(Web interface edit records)
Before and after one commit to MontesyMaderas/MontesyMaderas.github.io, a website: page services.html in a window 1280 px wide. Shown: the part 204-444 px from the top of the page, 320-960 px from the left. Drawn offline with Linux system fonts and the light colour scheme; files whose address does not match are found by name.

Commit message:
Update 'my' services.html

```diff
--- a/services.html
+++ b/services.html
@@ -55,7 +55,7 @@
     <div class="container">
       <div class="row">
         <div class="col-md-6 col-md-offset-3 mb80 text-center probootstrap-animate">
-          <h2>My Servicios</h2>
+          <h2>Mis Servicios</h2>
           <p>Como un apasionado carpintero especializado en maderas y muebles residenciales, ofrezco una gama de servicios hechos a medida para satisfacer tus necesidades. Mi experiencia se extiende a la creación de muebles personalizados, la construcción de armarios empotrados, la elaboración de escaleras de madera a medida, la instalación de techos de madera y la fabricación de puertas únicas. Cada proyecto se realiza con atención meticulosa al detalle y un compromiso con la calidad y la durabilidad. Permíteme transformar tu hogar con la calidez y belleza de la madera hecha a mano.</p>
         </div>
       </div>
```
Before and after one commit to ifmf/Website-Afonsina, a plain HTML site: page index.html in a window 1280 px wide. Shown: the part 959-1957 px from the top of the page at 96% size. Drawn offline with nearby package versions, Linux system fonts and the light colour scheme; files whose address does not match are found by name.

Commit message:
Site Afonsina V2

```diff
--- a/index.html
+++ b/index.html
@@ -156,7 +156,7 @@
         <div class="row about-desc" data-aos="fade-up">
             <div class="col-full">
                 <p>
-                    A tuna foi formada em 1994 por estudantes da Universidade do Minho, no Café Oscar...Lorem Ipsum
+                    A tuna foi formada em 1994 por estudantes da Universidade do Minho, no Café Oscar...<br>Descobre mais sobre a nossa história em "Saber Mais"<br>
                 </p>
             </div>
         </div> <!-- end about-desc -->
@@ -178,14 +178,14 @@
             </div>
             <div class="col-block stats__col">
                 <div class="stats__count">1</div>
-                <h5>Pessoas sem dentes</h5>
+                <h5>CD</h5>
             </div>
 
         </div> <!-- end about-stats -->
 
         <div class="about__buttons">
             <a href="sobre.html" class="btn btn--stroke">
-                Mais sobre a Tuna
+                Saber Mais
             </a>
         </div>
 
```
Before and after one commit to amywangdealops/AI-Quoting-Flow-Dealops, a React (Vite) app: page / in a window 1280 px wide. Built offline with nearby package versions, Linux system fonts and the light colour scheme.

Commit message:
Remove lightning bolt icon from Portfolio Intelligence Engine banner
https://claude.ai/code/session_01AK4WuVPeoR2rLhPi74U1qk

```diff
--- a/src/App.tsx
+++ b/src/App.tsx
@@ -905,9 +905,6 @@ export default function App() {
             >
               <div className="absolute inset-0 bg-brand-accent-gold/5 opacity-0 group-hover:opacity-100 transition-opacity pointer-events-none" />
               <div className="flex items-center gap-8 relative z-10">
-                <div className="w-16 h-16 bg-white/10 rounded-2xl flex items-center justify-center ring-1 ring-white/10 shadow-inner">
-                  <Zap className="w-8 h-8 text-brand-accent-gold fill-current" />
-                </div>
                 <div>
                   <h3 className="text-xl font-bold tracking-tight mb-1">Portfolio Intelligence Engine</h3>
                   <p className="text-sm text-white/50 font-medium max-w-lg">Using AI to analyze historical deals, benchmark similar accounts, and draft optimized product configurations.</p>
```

▶ [EXERCISE DETAILS]
Where a line of the records has the string "brand", return that line.

▶ [TASK RESPONSE]
               <div className="absolute inset-0 bg-brand-accent-gold/5 opacity-0 group-hover:opacity-100 transition-opacity pointer-events-none" />
-                  <Zap className="w-8 h-8 text-brand-accent-gold fill-current" />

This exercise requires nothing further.